In the opening posts of this series I shared many guidelines for sizing Sitecore CEP data based on intended usage of the capabilities of the system.  Two additional factors must be considered.  First, your organization’s need for high availability, disaster recovery and backup will easily multiply the overall storage requirements.   Finally, the anticipated growth trajectory and life span of your site also must be considered.

Governance plays a critical role in any Sitecore deployment
Sitecore Governance: Workflow Fundamentals and Best Practices

Learn more about Best Practices for Sitecore
Best Practices for Sitecore

High availability, disaster recovery, and backups

High availability (HA), disaster recovery (DR) and backup practices for Sitecore are well documented on SDN and the Sitecore community and are not covered here.  I will just mention briefly that your HA, DR and backup strategies must be accounted for in your total space computations.

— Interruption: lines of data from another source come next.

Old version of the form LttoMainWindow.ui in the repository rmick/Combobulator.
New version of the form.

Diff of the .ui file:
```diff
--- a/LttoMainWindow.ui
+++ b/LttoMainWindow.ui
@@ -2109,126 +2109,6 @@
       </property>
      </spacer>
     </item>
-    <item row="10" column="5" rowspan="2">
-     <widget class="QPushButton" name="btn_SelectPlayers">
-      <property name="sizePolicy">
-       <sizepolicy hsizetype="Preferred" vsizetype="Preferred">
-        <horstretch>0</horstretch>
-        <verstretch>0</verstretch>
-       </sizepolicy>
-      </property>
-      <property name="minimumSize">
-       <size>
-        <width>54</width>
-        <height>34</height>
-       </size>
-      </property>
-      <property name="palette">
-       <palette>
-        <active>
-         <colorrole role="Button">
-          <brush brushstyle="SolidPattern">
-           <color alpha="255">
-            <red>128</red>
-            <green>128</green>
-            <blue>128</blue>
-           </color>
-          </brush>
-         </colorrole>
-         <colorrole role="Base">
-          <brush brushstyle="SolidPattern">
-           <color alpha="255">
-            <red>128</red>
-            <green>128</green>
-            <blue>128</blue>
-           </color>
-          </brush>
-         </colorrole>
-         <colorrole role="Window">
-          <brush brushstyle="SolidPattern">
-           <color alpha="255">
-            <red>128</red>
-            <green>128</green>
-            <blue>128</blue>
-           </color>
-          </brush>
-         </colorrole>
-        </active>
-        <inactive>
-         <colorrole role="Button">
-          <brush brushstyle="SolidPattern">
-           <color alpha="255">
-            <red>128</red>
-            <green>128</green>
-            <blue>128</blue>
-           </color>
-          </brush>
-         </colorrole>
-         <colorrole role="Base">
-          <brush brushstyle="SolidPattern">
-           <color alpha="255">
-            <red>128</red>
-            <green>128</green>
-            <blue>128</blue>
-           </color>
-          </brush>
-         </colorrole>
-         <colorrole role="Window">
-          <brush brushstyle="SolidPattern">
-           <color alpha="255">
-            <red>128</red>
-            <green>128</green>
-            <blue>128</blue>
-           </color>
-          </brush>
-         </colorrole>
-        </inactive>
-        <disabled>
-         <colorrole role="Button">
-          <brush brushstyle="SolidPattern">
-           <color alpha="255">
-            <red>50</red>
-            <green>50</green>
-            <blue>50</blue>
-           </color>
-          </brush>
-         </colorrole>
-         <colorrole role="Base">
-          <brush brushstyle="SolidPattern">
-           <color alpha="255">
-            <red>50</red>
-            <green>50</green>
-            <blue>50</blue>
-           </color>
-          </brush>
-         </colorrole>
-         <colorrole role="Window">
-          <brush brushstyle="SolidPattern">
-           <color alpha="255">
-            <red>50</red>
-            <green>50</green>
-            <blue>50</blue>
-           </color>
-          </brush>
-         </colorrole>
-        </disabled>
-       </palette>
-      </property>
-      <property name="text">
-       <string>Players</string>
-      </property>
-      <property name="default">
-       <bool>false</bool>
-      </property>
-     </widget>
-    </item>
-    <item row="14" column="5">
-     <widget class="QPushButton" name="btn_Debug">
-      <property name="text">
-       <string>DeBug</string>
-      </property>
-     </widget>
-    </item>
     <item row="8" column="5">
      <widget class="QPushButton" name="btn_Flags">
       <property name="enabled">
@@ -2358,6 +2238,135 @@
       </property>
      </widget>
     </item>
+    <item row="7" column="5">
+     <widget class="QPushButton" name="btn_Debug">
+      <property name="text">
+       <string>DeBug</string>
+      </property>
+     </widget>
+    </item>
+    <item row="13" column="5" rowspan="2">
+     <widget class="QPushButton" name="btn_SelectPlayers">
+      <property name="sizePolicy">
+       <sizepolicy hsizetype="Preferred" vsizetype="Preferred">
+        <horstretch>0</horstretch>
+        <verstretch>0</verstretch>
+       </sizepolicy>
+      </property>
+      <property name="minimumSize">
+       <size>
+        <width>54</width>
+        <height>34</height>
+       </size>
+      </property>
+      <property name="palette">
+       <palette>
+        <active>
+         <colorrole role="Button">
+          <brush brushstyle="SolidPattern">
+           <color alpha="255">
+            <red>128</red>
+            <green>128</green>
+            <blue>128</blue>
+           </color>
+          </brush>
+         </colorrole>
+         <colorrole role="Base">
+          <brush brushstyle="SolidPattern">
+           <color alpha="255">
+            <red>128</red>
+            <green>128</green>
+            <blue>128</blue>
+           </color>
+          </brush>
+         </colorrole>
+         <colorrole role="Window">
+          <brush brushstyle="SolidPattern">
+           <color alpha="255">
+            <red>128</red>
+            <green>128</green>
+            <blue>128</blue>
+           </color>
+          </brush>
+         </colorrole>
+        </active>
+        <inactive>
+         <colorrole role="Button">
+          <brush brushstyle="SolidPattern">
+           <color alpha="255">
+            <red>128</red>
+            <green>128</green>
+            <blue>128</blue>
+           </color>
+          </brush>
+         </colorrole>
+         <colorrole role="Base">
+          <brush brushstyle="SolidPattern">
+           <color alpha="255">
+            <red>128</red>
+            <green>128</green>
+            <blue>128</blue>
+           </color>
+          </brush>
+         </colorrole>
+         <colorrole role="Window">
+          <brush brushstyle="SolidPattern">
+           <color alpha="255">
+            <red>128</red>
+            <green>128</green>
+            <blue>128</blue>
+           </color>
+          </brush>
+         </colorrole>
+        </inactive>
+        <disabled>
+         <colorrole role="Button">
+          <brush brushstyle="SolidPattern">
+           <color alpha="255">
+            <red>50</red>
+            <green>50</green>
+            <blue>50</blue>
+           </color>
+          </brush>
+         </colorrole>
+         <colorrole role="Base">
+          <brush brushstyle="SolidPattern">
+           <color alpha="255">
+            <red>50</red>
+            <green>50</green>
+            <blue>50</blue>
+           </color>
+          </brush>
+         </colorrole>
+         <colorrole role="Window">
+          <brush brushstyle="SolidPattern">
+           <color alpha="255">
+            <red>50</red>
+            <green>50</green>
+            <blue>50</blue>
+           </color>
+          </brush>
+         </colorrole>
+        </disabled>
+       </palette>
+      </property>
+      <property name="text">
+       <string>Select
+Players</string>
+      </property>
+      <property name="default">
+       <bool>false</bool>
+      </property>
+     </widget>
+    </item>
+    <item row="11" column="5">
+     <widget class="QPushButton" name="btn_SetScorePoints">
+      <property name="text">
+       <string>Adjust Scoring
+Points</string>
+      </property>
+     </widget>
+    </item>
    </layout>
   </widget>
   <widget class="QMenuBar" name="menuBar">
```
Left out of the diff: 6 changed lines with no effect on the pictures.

Most of our clients use a SQL cluster with shared storage for HA, which means there is no additional storage footprint; however several enterprise customers choose to operate a fully replicated DR environment – again adding another copy of the database – possibly a total of 4 copies if dedicated reporting databases are in place.  With our previous example the growth over 6 months would now look more like:

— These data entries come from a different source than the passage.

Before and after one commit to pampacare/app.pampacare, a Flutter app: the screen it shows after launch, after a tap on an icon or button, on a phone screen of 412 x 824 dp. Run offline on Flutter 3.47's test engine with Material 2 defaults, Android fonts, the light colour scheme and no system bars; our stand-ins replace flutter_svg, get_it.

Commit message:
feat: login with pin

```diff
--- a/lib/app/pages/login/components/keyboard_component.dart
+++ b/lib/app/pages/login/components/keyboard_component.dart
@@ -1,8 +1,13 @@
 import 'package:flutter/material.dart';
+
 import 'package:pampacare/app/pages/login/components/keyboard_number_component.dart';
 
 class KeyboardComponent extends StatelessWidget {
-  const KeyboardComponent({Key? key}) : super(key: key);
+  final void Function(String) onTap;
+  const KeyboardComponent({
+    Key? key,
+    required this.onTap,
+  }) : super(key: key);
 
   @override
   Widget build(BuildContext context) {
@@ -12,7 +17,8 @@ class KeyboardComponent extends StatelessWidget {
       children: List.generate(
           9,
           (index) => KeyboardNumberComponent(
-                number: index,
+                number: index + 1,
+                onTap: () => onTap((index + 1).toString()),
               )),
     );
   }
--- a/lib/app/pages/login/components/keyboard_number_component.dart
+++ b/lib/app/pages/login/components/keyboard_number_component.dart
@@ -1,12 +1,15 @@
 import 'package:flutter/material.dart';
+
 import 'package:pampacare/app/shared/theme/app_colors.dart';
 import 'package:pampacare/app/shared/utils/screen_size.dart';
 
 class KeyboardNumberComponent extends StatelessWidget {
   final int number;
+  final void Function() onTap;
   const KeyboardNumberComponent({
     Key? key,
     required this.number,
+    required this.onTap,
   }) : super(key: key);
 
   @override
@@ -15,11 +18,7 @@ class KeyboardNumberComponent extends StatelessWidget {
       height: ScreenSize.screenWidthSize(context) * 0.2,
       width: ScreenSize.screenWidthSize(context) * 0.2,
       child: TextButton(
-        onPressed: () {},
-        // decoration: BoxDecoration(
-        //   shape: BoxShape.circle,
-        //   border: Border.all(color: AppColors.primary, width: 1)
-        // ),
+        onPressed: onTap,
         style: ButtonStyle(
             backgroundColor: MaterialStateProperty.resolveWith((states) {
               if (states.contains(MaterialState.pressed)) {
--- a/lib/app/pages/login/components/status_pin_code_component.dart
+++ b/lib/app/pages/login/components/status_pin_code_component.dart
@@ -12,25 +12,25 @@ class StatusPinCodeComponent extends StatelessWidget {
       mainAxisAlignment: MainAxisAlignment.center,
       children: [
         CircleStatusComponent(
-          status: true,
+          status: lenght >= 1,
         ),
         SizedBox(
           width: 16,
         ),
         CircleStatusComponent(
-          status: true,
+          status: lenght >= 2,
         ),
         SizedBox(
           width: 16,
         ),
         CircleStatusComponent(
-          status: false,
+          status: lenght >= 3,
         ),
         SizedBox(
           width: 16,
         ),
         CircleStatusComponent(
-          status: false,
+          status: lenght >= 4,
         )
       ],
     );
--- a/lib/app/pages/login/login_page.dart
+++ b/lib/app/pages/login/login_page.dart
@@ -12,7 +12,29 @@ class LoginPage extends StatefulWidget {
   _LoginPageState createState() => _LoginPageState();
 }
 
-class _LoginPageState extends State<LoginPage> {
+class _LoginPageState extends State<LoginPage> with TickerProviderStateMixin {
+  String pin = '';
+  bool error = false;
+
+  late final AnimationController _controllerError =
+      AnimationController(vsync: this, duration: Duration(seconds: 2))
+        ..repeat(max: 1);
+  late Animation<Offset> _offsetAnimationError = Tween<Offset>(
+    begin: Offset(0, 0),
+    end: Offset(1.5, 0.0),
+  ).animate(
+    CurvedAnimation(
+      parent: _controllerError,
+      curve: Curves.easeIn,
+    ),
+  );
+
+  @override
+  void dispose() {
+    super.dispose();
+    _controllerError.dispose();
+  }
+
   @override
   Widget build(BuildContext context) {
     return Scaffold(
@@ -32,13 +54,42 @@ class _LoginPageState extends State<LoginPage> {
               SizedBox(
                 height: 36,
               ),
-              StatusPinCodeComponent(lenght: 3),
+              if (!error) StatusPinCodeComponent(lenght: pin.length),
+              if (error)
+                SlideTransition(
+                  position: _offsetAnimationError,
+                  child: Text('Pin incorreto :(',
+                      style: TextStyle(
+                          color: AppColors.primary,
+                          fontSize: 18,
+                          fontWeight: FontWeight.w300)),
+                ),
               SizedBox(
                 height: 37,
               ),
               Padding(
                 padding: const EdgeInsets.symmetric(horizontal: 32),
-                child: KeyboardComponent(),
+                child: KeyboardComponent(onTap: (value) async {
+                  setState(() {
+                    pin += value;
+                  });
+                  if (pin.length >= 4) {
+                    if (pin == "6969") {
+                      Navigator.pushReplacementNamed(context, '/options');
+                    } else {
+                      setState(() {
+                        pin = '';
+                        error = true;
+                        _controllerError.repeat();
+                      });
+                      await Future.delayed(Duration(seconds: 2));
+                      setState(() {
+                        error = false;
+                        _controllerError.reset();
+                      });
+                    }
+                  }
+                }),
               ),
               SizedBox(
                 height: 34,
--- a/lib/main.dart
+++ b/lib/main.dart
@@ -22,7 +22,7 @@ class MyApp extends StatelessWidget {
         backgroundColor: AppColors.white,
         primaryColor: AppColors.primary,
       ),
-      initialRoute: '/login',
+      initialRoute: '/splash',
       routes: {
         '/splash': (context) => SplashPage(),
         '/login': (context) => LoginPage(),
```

Depending on your backup strategy and retention you will also need to add in considerable capacity.   As it is the definitive source, most customers only backup the database that is capturing information.  A 4 week retention cycle of a complete weekly backup is probably the most common.  Factoring in 4 weeks of retention on the data and ignoring compression the graph now looks like:

Note: the backup size for any month is assumed to be 4x the data foot print for the month.  This results in a conservative number if only weekly full-backups are taken, but does not account for incremental backups. Actual backup requirements will depend on the level of compression available in your backup solution.

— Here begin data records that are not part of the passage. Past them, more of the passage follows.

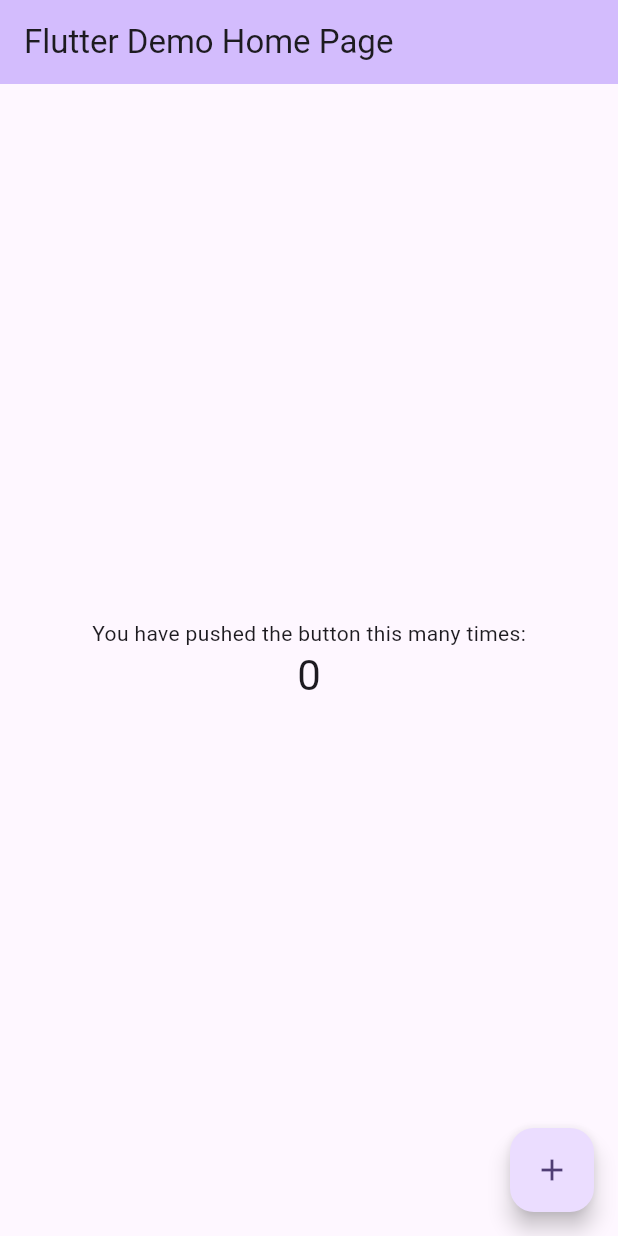
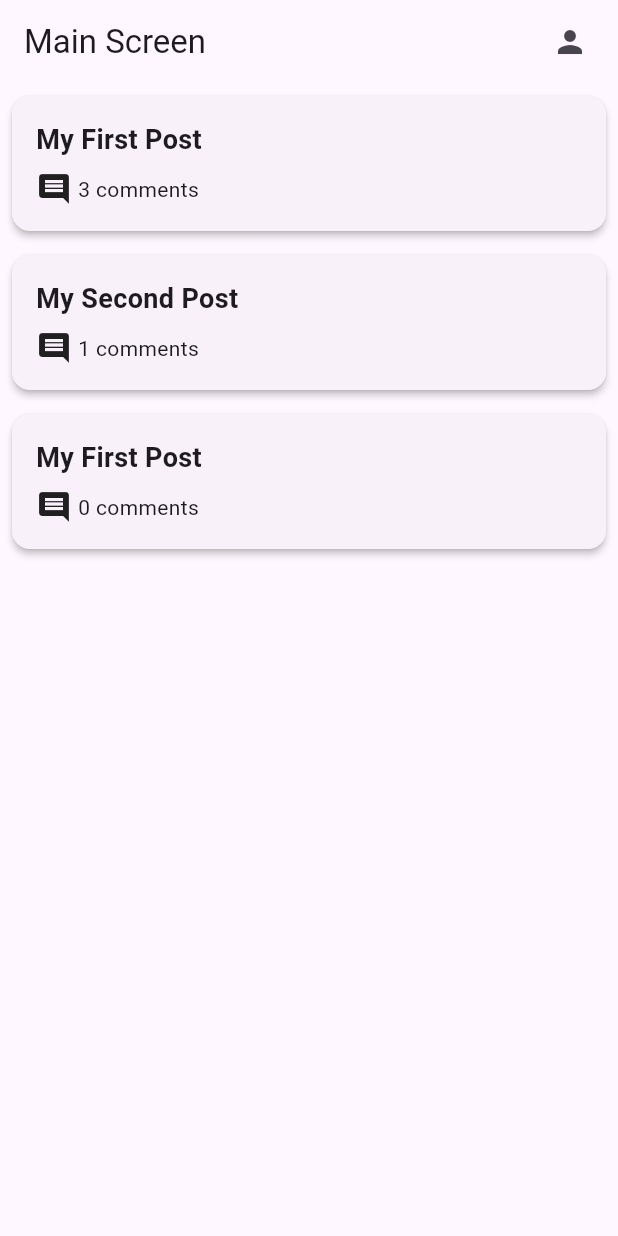
Before and after one commit to Hahnstrong/MockCouch, a Flutter app: the screen it shows after launch, on a phone screen of 412 x 824 dp. Run offline on Flutter 3.47's test engine with Material 3 defaults, Android fonts, the phone set to English and light mode, and no system bars.

Commit message:
example api call, posts service, added detail screen and profile screen

```diff
--- a/mock_couch/lib/main.dart
+++ b/mock_couch/lib/main.dart
@@ -1,4 +1,7 @@
+// ignore_for_file: prefer_const_constructors
+
 import 'package:flutter/material.dart';
+import 'package:mock_couch/screens/mock_base_screen.dart';
 
 void main() {
   runApp(const MyApp());
@@ -7,119 +10,15 @@
 class MyApp extends StatelessWidget {
   const MyApp({super.key});
 
-  // This widget is the root of your application.
   @override
   Widget build(BuildContext context) {
     return MaterialApp(
       title: 'Flutter Demo',
       theme: ThemeData(
-        // This is the theme of your application.
-        //
-        // TRY THIS: Try running your application with "flutter run". You'll see
-        // the application has a purple toolbar. Then, without quitting the app,
-        // try changing the seedColor in the colorScheme below to Colors.green
-        // and then invoke "hot reload" (save your changes or press the "hot
-        // reload" button in a Flutter-supported IDE, or press "r" if you used
-        // the command line to start the app).
-        //
-        // Notice that the counter didn't reset back to zero; the application
-        // state is not lost during the reload. To reset the state, use hot
-        // restart instead.
-        //
-        // This works for code too, not just values: Most code changes can be
-        // tested with just a hot reload.
         colorScheme: ColorScheme.fromSeed(seedColor: Colors.deepPurple),
         useMaterial3: true,
       ),
-      home: const MyHomePage(title: 'Flutter Demo Home Page'),
+      home: MockBaseScreen(),
     );
   }
 }
-
-class MyHomePage extends StatefulWidget {
-  const MyHomePage({super.key, required this.title});
-
-  // This widget is the home page of your application. It is stateful, meaning
-  // that it has a State object (defined below) that contains fields that affect
-  // how it looks.
-
-  // This class is the configuration for the state. It holds the values (in this
-  // case the title) provided by the parent (in this case the App widget) and
-  // used by the build method of the State. Fields in a Widget subclass are
-  // always marked "final".
-
-  final String title;
-
-  @override
-  State<MyHomePage> createState() => _MyHomePageState();
-}
-
-class _MyHomePageState extends State<MyHomePage> {
-  int _counter = 0;
-
-  void _incrementCounter() {
-    setState(() {
-      // This call to setState tells the Flutter framework that something has
-      // changed in this State, which causes it to rerun the build method below
-      // so that the display can reflect the updated values. If we changed
-      // _counter without calling setState(), then the build method would not be
-      // called again, and so nothing would appear to happen.
-      _counter++;
-    });
-  }
-
-  @override
-  Widget build(BuildContext context) {
-    // This method is rerun every time setState is called, for instance as done
-    // by the _incrementCounter method above.
-    //
-    // The Flutter framework has been optimized to make rerunning build methods
-    // fast, so that you can just rebuild anything that needs updating rather
-    // than having to individually change instances of widgets.
-    return Scaffold(
-      appBar: AppBar(
-        // TRY THIS: Try changing the color here to a specific color (to
-        // Colors.amber, perhaps?) and trigger a hot reload to see the AppBar
-        // change color while the other colors stay the same.
-        backgroundColor: Theme.of(context).colorScheme.inversePrimary,
-        // Here we take the value from the MyHomePage object that was created by
-        // the App.build method, and use it to set our appbar title.
-        title: Text(widget.title),
-      ),
-      body: Center(
-        // Center is a layout widget. It takes a single child and positions it
-        // in the middle of the parent.
-        child: Column(
-          // Column is also a layout widget. It takes a list of children and
-          // arranges them vertically. By default, it sizes itself to fit its
-          // children horizontally, and tries to be as tall as its parent.
-          //
-          // Column has various properties to control how it sizes itself and
-          // how it positions its children. Here we use mainAxisAlignment to
-          // center the children vertically; the main axis here is the vertical
-          // axis because Columns are vertical (the cross axis would be
-          // horizontal).
-          //
-          // TRY THIS: Invoke "debug painting" (choose the "Toggle Debug Paint"
-          // action in the IDE, or press "p" in the console), to see the
-          // wireframe for each widget.
-          mainAxisAlignment: MainAxisAlignment.center,
-          children: <Widget>[
-            const Text(
-              'You have pushed the button this many times:',
-            ),
-            Text(
-              '$_counter',
-              style: Theme.of(context).textTheme.headlineMedium,
-            ),
-          ],
-        ),
-      ),
-      floatingActionButton: FloatingActionButton(
-        onPressed: _incrementCounter,
-        tooltip: 'Increment',
-        child: const Icon(Icons.add),
-      ), // This trailing comma makes auto-formatting nicer for build methods.
-    );
-  }
-}
--- a/mock_couch/lib/models/mock_post.dart
+++ b/mock_couch/lib/models/mock_post.dart
@@ -3,7 +3,8 @@ class MockPost {
   final String userId;
   final String title;
   final String body;
-  final List<String> commentIds;
+  // should be list of Ids below
+  int commentIds;
 
   MockPost({
     required this.postId,
--- /dev/null
+++ b/mock_couch/lib/screens/mock_base_screen.dart
@@ -0,0 +1,61 @@
+// ignore_for_file: prefer_const_constructors, prefer_const_constructors_in_immutables
+
+import 'package:flutter/material.dart';
+import 'package:mock_couch/models/mock_user.dart';
+import 'package:mock_couch/screens/mock_profile_screen.dart';
+import 'package:mock_couch/widgets/mock_post_list.dart';
+import 'package:mock_couch/services/mock_posts_service.dart';
+
+class MockBaseScreen extends StatefulWidget {
+  const MockBaseScreen({super.key});
+
+  @override
+  State<MockBaseScreen> createState() => _MockBaseScreenState();
+}
+
+class _MockBaseScreenState extends State<MockBaseScreen> {
+  void callGetPosts() {
+    MockPostsServce.getPostsFromFirestore();
+  }
+
+  MockUser callGetUser() {
+    // Should be done on app opening and when profile screen gets refreshed generally
+    MockUser mockCurrentUser = MockUser(id: "1", username: "First User", friendIds: [
+      "2",
+      "3"
+    ]);
+    return mockCurrentUser;
+  }
+
+  @override
+  void initState() {
+    super.initState();
+    callGetPosts();
+  }
+
+  @override
+  Widget build(BuildContext context) {
+    return Scaffold(
+      appBar: AppBar(
+        title: Text('Main Screen'),
+        actions: [
+          Padding(
+            padding: EdgeInsets.only(right: 8.0),
+            child: IconButton(
+              icon: Icon(Icons.person),
+              onPressed: () {
+                Navigator.push(
+                    context,
+                    MaterialPageRoute(
+                        builder: (context) => MockProfileScreen(
+                              mockCurrentUser: callGetUser(),
+                            )));
+              },
+            ),
+          ),
+        ],
+      ),
+      body: MockPostList(),
+    );
+  }
+}
--- /dev/null
+++ b/mock_couch/lib/services/mock_posts_service.dart
@@ -0,0 +1,69 @@
+import 'package:mock_couch/models/mock_post.dart';
+
+class MockPostsServce {
+  static List<MockPost> mockPosts = [];
+
+  static void getPostsFromFirestore() {
+    // Example of if I was using firebase as my actual database. Should be async and a future
+
+    // CollectionReference postsCollection = FirebaseFirestore.instance.collection('posts');
+
+    // try {
+    //   QuerySnapshot querySnapshot = await postsCollection.get();
+
+    //   // Convert the QuerySnapshot to a list of Post objects
+    //   List<MockPost> mockPosts = querySnapshot.docs.map((doc) {
+    //     Map<String, dynamic> data = doc.data() as Map<String, dynamic>;
+    //     return MockPost(
+    //       postId: doc.post_id,
+    //       userId: data['user_id'],
+    //       title: data['title'],
+    //       body: data['body'],
+    //       commentIds: data['commentIds'],
+    //     );
+    //   }).toList();
+
+    //   return mockPosts;
+    // } catch (e) {
+    //   // Handle errors
+    //   print('Error fetching posts: $e');
+    //   throw Exception('Failed to load mockPosts');
+    // }
+
+    List<MockPost> getPosts() {
+      var mockPost1 = MockPost(
+        postId: "1",
+        userId: "2",
+        title: "My First Post",
+        body: "The body of my first post, and I am the second user.",
+        commentIds: 3,
+      );
+      var mockPost2 = MockPost(
+        postId: "2",
+        userId: "2",
+        title: "My Second Post",
+        body: "The body of my second post, and I am the second user.",
+        commentIds: 1,
+      );
+      var mockPost3 = MockPost(
+        postId: "3",
+        userId: "3",
+        title: "My First Post",
+        body: "The body of my first post, but I am the third user.",
+        commentIds: 0,
+      );
+
+      return [
+        mockPost1,
+        mockPost2,
+        mockPost3
+      ];
+    }
+
+    mockPosts = getPosts();
+  }
+
+  static int getLength() {
+    return mockPosts.length;
+  }
+}
--- /dev/null
+++ b/mock_couch/lib/widgets/mock_post_card.dart
@@ -0,0 +1,67 @@
+// ignore_for_file: prefer_const_constructors_in_immutables, library_private_types_in_public_api, prefer_const_constructors
+
+import 'package:flutter/material.dart';
+import 'package:mock_couch/screens/mock_post_detail_screen.dart';
+import 'package:mock_couch/services/mock_posts_service.dart';
+
+class MockPostCard extends StatefulWidget {
+  final int postIndex;
+
+  MockPostCard({
+    super.key,
+    required this.postIndex,
+  });
+
+  @override
+  _MockPostCardState createState() => _MockPostCardState();
+}
+
+class _MockPostCardState extends State<MockPostCard> {
+  @override
+  void initState() {
+    super.initState();
+  }
+
+  void _incrementCommentCount() {
+    setState(() {
+      MockPostsServce.mockPosts[widget.postIndex].commentIds++;
+    });
+  }
+
+  @override
+  Widget build(BuildContext context) {
+    return GestureDetector(
+      onTap: () => Navigator.push(context, MaterialPageRoute(builder: (context) => MockPostDetailScreen(postIndex: widget.postIndex))),
+      child: Card(
+        elevation: 2.0,
+        margin: EdgeInsets.all(8.0),
+        child: Padding(
+          padding: const EdgeInsets.all(16.0),
+          child: Column(
+            crossAxisAlignment: CrossAxisAlignment.start,
+            children: [
+              Text(
+                MockPostsServce.mockPosts[widget.postIndex].title,
+                style: TextStyle(
+                  fontSize: 18.0,
+                  fontWeight: FontWeight.bold,
+                ),
+              ),
+              SizedBox(height: 8.0),
+              Row(
+                children: [
+                  GestureDetector(
+                    onTap: _incrementCommentCount,
+                    child: Icon(Icons.comment),
+                  ),
+                  SizedBox(width: 4.0),
+                  Text('${MockPostsServce.mockPosts[widget.postIndex].commentIds} comments'),
+                ],
+              ),
+            ],
+          ),
+        ),
+      ),
+    );
+  }
+}
--- /dev/null
+++ b/mock_couch/lib/widgets/mock_post_list.dart
@@ -0,0 +1,17 @@
+// ignore_for_file: prefer_const_constructors, use_key_in_widget_constructors
+
+import 'package:flutter/material.dart';
+import 'package:mock_couch/services/mock_posts_service.dart';
+import 'package:mock_couch/widgets/mock_post_card.dart';
+
+class MockPostList extends StatelessWidget {
+  @override
+  Widget build(BuildContext context) {
+    return ListView.builder(
+      itemCount: MockPostsServce.getLength(),
+      itemBuilder: (context, index) {
+        return MockPostCard(postIndex: index);
+      },
+    );
+  }
+}
```
Also changed, not shown: mock_couch/lib/screens/mock_post_detail_screen.dart (added, +51 -0 lines), mock_couch/lib/screens/mock_profile_screen.dart (added, +22 -0 lines).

Planning for success, growth of the DMS database

The final consideration is how much growth you expect.  In most enterprises there is almost always some contention for space in the data center.  For the sake of example, let’s assume our fictional site has a growth in traffic of 25% annually and the capital expenditure committee needs 5 year projections.

If we are conservative and assume the growth happens at the end of the year we now arrive at an active data footprint of 600,000 MB in year 5.  You will also note that the database itself is approximately 70 GB.  Is your DBA ready to handle a SQL database of that size?


We hope you have found this series helpful.  To summarize, in order to estimate your storage needs for DMS you will need to:

  1. Understand your projected number of visits, visitors and page views
  2. Understand your project number of page events (goals, campaigns, etc)
  3. Model any engagement plan you intend to deploy
  4. Have clear understanding of high availability and disaster recovery needs
  5. Have defined backup and retention policies
  6. Account for some level of growth



  • more here

    I have been following your posts on the Siecore management off late and found it to be really informative. The High availability, disaster recovery and the backup it offers prove as excellent features thus, enabling it to be useful for different purposes.